The church of his belief opted out of conventional Catholicism, rejecting the papacy when, in 1965, the Second Vatican Council reversed its stand on the role of the Jews in Jesus

It’s no surprise that this film is anti-semitic in showing the Jews killing Jesus. Mel seems to have a thing against religious groups. In 'Braveheart ’ he showed the Christian English killing William Wallace, and way back in ‘Gallipolli’ he showed the Muslim Turks killing the Anzacs.


[quote=“Sir Donald Bradman”]and way back in ‘Gallipolli’ he showed the Muslim Turks killing the Anzacs.


Damn! Everyone knows it was Swiss Mormons killing the Anzacs at Gallipolli. What’s Gibson trying to do???

Here’s a good quote from one of the commentaries on this film:

[quote]It should be noted that to Jews of the first century, Jesus of Nazareth was simply another false messiah, one of hundreds – a Galilean village preacher with a ragtag following of Jewish fishermen who, in various statements, claimed to be the Jewish messiah, God’s son and the Jewish king all wrapped into one. The traditional Jewish messiah, however, would not be a deity, but a bellicose homo sapiens, with a hankering to lead an uprising against the Romans, perhaps someone with the stature and nobility of Alexander the Great or Julius Caesar. To claim you were the messiah but that you were unconcerned with this world was absurd. Likewise, to preach that you were God’s son was the supreme blasphemy, as well as the ultimate absurdity.

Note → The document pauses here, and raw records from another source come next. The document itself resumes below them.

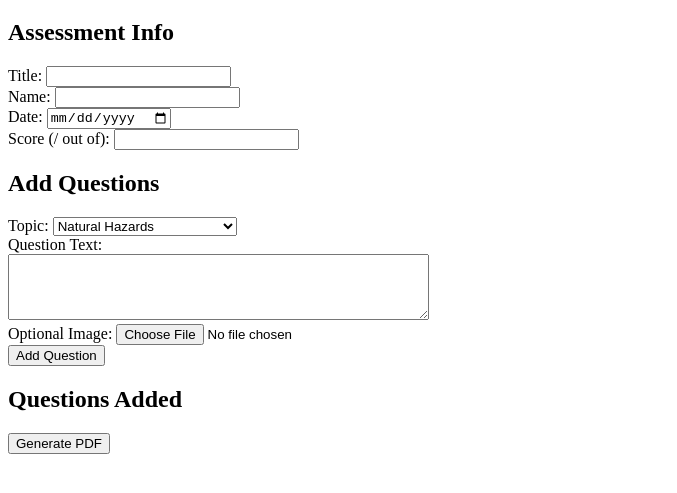
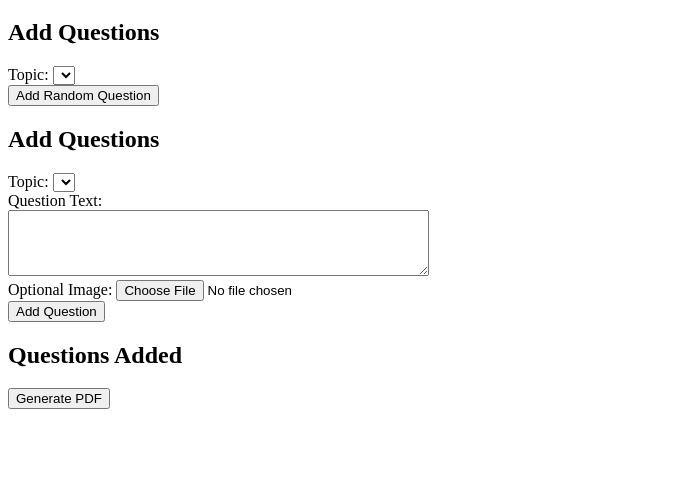
Before and after one commit to Neonbiock/GCSE-AQA-Geography---Past-Paper-Exam-Questions, a plain HTML site: page index.html in a window 1280 px wide. Shown: the part 61-554 px from the top of the page, without its empty margins (0-677 px from the left). Drawn offline with nearby package versions, Linux system fonts and the light colour scheme.

Commit message:
Update index.html

```diff
--- a/index.html
+++ b/index.html
@@ -12,11 +12,12 @@
 
   <!-- Assessment Info Form -->
   <section>
-    <h2>Assessment Info</h2>
-    <label>Title: <input id="assessmentTitle" type="text" /></label><br />
-    <label>Name: <input id="studentName" type="text" /></label><br />
-    <label>Date: <input id="assessmentDate" type="date" /></label><br />
-    <label>Score (/ out of): <input id="scoreOutOf" type="number" /></label>
+    <h2>Add Questions</h2>
+    <label>Topic:
+      <select id="topicSelect"></select>
+    </label><br />
+
+    <button onclick="addRandomQuestion()">Add Random Question</button>
   </section>
 
   <!-- Question Builder -->
@@ -43,9 +44,9 @@
   <button onclick="generatePDF()">Generate PDF</button>
 
   <script>
-    // Admin topics and images storage
+    // Admin topic folders containing images
     const topics = {
-      "Natural Hazards": [],
+      "Natural Hazards": [], // Add your image filenames here
       "Urban Issues & Challenges": [],
       "Changing Economic World": [],
       "Physical Landscapes UK": [],
@@ -64,17 +65,18 @@
 
     const questions = [];
 
-    function addQuestion() {
+    function addRandomQuestion() {
       const topic = topicSelect.value;
-      const text = document.getElementById("questionText").value;
-      const imgFile = document.getElementById("questionImage").files[0];
+      const images = topics[topic];
+      if (!images || images.length === 0) return alert("No images added for this topic.");
 
-      if (!text.trim()) return alert("Enter question text.");
+      const randomImg = images[Math.floor(Math.random() * images.length)];
 
-      const reader = new FileReader();
-      reader.onload = function(e) {
-        questions.push({ topic, text, image: imgFile ? e.target.result : null });
-        renderQuestions();
+      questions.push({ topic, text: "", image: randomImg });
+      renderQuestions();
+    }
+
+    function renderQuestions()();
       };
 
       if (imgFile) reader.readAsDataURL(imgFile);
```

God had no son, and whoever uttered such absurdities sealed his own doom.

So who was to blame for the execution of Jesus of Nazareth? The Jews? The Romans? Jesus himself?

Christians who believe Jesus died for their individual sins are logically themselves responsible for his death, and have no cause to scapegoat “The Jews.”[/quote]

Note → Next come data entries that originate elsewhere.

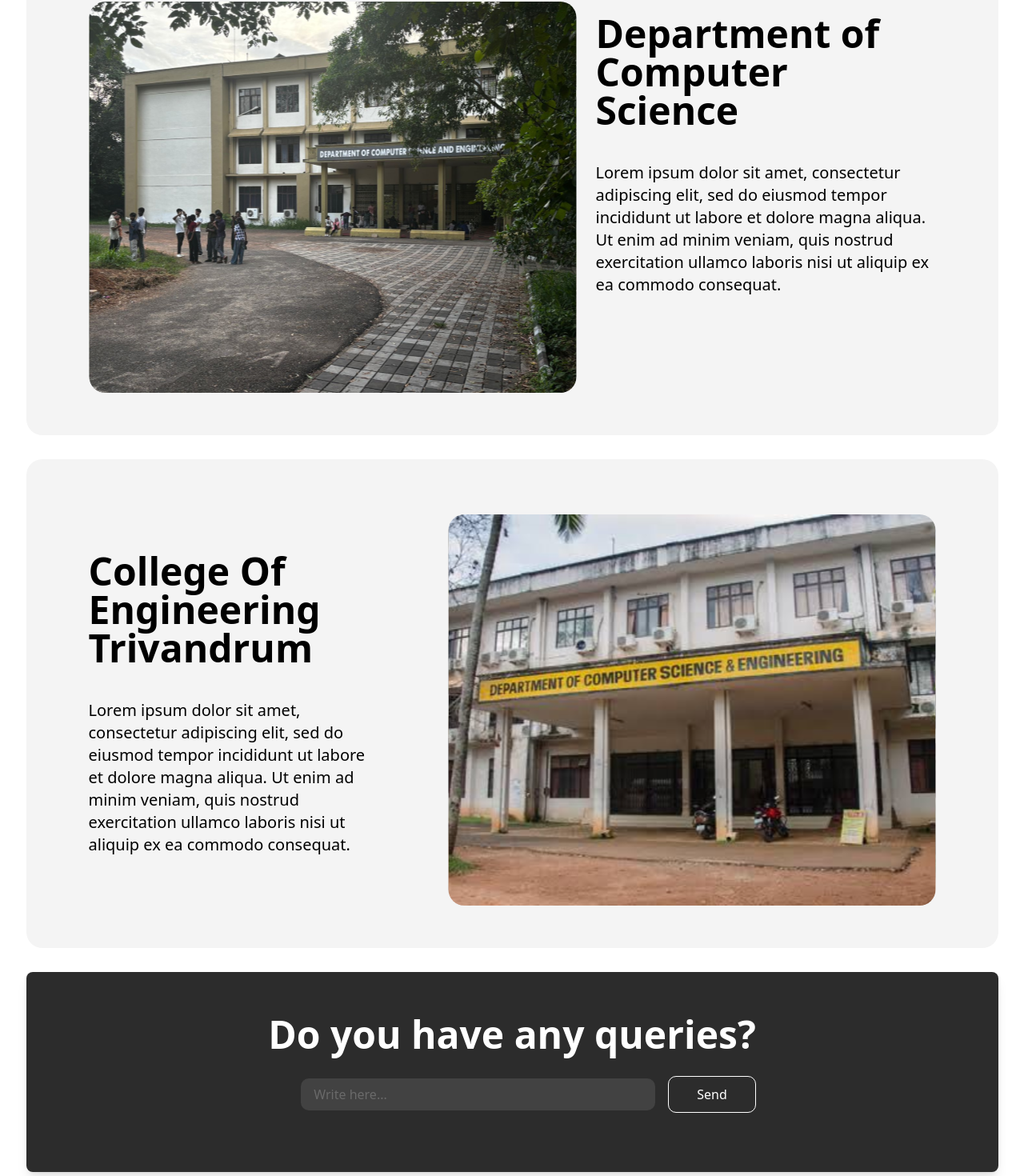
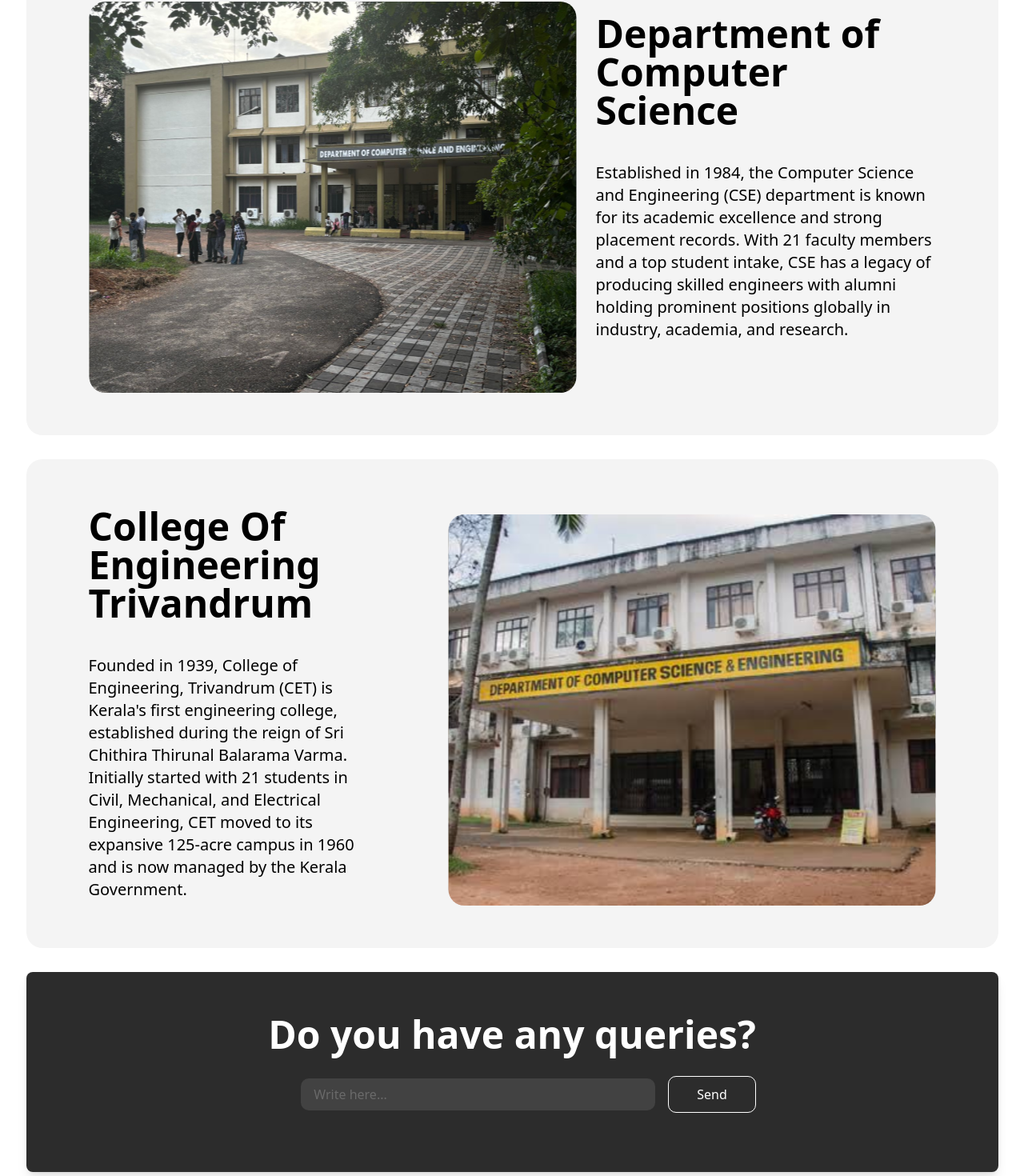
Before and after one commit to csacet/website_csa, a Next.js app: page /landing in a window 1280 px wide. Shown: the part 499-1969 px from the top of the page at 80% size. Built offline with nearby package versions, Linux system fonts and the light colour scheme.

Commit message:
fix: add landing page content for cet and cse

```diff
--- /dev/null
+++ b/public/webContent.json
@@ -0,0 +1,6 @@
+{
+    "landing": {
+      "cet_overview": "Founded in 1939, College of Engineering, Trivandrum (CET) is Kerala's first engineering college, established during the reign of Sri Chithira Thirunal Balarama Varma. Initially started with 21 students in Civil, Mechanical, and Electrical Engineering, CET moved to its expansive 125-acre campus in 1960 and is now managed by the Kerala Government.",
+      "cse_overview": "Established in 1984, the Computer Science and Engineering (CSE) department is known for its academic excellence and strong placement records. With 21 faculty members and a top student intake, CSE has a legacy of producing skilled engineers with alumni holding prominent positions globally in industry, academia, and research."
+    }
+  }
--- a/src/pages/landing.tsx
+++ b/src/pages/landing.tsx
@@ -1,16 +1,31 @@
 "use client";
 import "../app/globals.css";
-import Image from 'next/image';
-import sampleDepartmentImage from '../app/assets/images/sampleDepartmentImage.svg';
-import landingImg1 from '../app/assets/images/landingImg1.svg';
-import landingImg2 from '../app/assets/images/landingImg2.svg';
-import { useState, useEffect } from 'react';
+import Image from "next/image";
+import sampleDepartmentImage from "../app/assets/images/sampleDepartmentImage.svg";
+import landingImg1 from "../app/assets/images/landingImg1.svg";
+import landingImg2 from "../app/assets/images/landingImg2.svg";
+import { useState, useEffect } from "react";
+
+type landingPageContent = {
+  cet_overview: string;
+  cse_overview: string;
+};
 
 export default function Landing() {
-
-
   const [currentImage, setCurrentImage] = useState(0);
   const images = [sampleDepartmentImage, landingImg1];
+  const [data, setData] = useState<landingPageContent>({
+    cet_overview: "",
+    cse_overview: "",
+  });
+
+  useEffect(() => {
+    // Fetch JSON data from the public folder
+    fetch("/webContent.json")
+      .then((response) => response.json())
+      .then((jsonData) => setData(jsonData.landing))
+      .catch((error) => console.error("Error fetching JSON:", error));
+  }, []);
 
   useEffect(() => {
     const imageSwitchInterval = setInterval(() => {
@@ -32,12 +47,16 @@
           className="absolute inset-0 bg-cover bg-center transition-opacity duration-500 rounded-[1.25rem]"
           style={{
             backgroundImage: `url(${images[currentImage].src})`,
-                    transition: "background-image 0.5s ease-in-out"
+            transition: "background-image 0.5s ease-in-out",
           }}
         ></div>
         <div className="absolute inset-0 flex flex-col justify-center items-center text-center z-10">
-                <h1 className="text-4xl md:text-6xl font-secondary">CS ASSOCIATION</h1>
-                <p className="text-lg md:text-2xl mt-1 md:mt-2">Department of Computer Science</p>
+          <h1 className="text-4xl md:text-6xl font-secondary">
+            CS ASSOCIATION
+          </h1>
+          <p className="text-lg md:text-2xl mt-1 md:mt-2">
+            Department of Computer Science
+          </p>
         </div>
         <div className="absolute bottom-14 left-5 md:bottom-10 md:left-5 z-10">
           <button className="border border-white rounded-lg px-8 py-3 text-lg">
@@ -49,28 +68,39 @@
         </div>
       </div>
       <div className="mx-[2.03125rem] mt-[1.875rem] flex flex-col md:flex-row bg-[#F4F4F4] px-[2rem] md:px-[4.875rem] py-[2rem] md:py-[3.3125rem] rounded-[1.25rem] space-y-4 md:space-x-6">
-                <Image src={landingImg1} alt="Department of Computer Science" className="rounded-md w-full" />
+        <Image
+          src={landingImg1}
+          alt="Department of Computer Science"
+          className="rounded-md w-full"
+        />
         <div className="flex flex-col my-auto ml-0 md:ml-[6.25rem]">
           <h2 className="font-bold text-5xl">Department of Computer Science</h2>
-                    <p className="font-normal text-xl mt-[2.5rem]">
-                        Lorem ipsum dolor sit amet, consectetur adipiscing elit, sed do eiusmod tempor incididunt ut labore et dolore magna aliqua. Ut enim ad minim veniam, quis nostrud exercitation ullamco laboris nisi ut aliquip ex ea commodo consequat.
-                    </p>
+          <p className="font-normal text-xl mt-[2.5rem]">{data.cse_overview}</p>
         </div>
       </div>
       <div className="mx-[2.03125rem] mt-[1.875rem] flex flex-col md:flex-row bg-[#F4F4F4] px-[2rem] md:px-[4.875rem] py-[2rem] md:py-[3.3125rem] rounded-[1.25rem] space-y-4 md:space-x-6">
         <div className="flex flex-col my-auto mr-[4.0625rem]">
-                    <h2 className="font-bold text-5xl">College Of Engineering Trivandrum</h2>
-                    <p className="font-normal text-xl mt-[2.5rem]">
-                        Lorem ipsum dolor sit amet, consectetur adipiscing elit, sed do eiusmod tempor incididunt ut labore et dolore magna aliqua. Ut enim ad minim veniam, quis nostrud exercitation ullamco laboris nisi ut aliquip ex ea commodo consequat.
-                    </p>
+          <h2 className="font-bold text-5xl">
+            College Of Engineering Trivandrum
+          </h2>
+          <p className="font-normal text-xl mt-[2.5rem]">{data.cet_overview}</p>
         </div>
-                <Image src={landingImg2} alt="Department of Computer Science" className="rounded-md" />
+        <Image
+          src={landingImg2}
+          alt="Department of Computer Science"
+          className="rounded-md"
+        />
       </div>
 
       <div className="flex flex-col my-[1.875rem] items-center justify-between mx-[2.03125rem] bg-[#2C2C2C]  rounded-lg shadow-lg px-min">
-                <div className='px-[2.6875rem]'>
-                <div className="text-[2rem] md:text-[3rem] font-bold text-white mb-4 mt-[2.625rem]">Do you have any queries?</div>
-                <form className="flex md:flex-row flex-col space-y-3 md:space-y-0 w-full mb-[4.625rem] items-center mx-auto" onSubmit={submitQUery}>
+        <div className="px-[2.6875rem]">
+          <div className="text-[2rem] md:text-[3rem] font-bold text-white mb-4 mt-[2.625rem]">
+            Do you have any queries?
+          </div>
+          <form
+            className="flex md:flex-row flex-col space-y-3 md:space-y-0 w-full mb-[4.625rem] items-center mx-auto"
+            onSubmit={submitQUery}
+          >
             <input
               type="text"
               placeholder="Write here..."
```
Lines whose indentation alone changed are shown as unchanged.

and in conclusion:

read the entire thing at:

free registration after viewing advert"

By someone who hasn’t seen the film. You know what? I think I’ll see the film and decide for myself. Gee. What a concept. :unamused:

Yes, of course, blueface666, everyone should see the film and have their own opinion of it as a movie, as a document of our times and as a true or nor true account of the life of Brian, I mean, Jesus.

i hope that all this shite in the media doesnt stop the film from coming out. we should at least be allowed to see it. and then form our own opinions.

My guess is that it is great cinema, great acting, great pathos and tragedy. But i also wonder why Mel wanted make this movie with his own money and for what reason? He is known to be a wacky Christian, on the extreme right of the Catholic Church. That’s the real drama here.

I guess we will just have to wait. Wonder if it will ever come to Taiwan.

On the topic of controversial interpretations of the last days of the messiah, we should mention Jesus Christ Superstar, which besides being a very cool and thoroughly entertaining rock-opera, offered its own twisted view of the whole Passion thing. Not old enough to remember whether there was much controversy when it came out.

I really liked the idea of making Judas a central character, Jesus’s right hand man and voice of reason, who comes across as a martyr himself, betraying his friend out of a sense of responsibility. Jesus didn’t have an identity crisis, he pretty much new that God was talking to him and what the grand plan was, but he wasn’t so sure that he really wanted to go through with it.

Anyway, I highly recommend it, surely loads more fun than watching Mel’s very bloody Jesus for 2 hours. Incredible mesmerizing music by Weber, and Tim Rice lyrics at their best (the following are all Judas’s):

It’s taken me some time
To figure out what to do
I weighed the whole thing out
Before I came to you

Had no thought at all
About my own reward,
Didn’t really come here
On my own accord

Just don’t say I’m … Damned for all time …

You’d have managed better
If you’d had it planned
Now why’d you choose such a backward time
And such a strange land?

If you’d come today
You could have reached a whole nation
Isreal in 4 BC
Had no mass communication

ps: what can I say, I like my revisionist Biblical pop art better when it rhymes

Yes, I’m still recovering from Braveheart. He doesn’t seem to have realised that there are ways to imply blood, guts and suffering without plastering them over the screen for twenty minutes.

He made a jolly good job of Hamlet, though.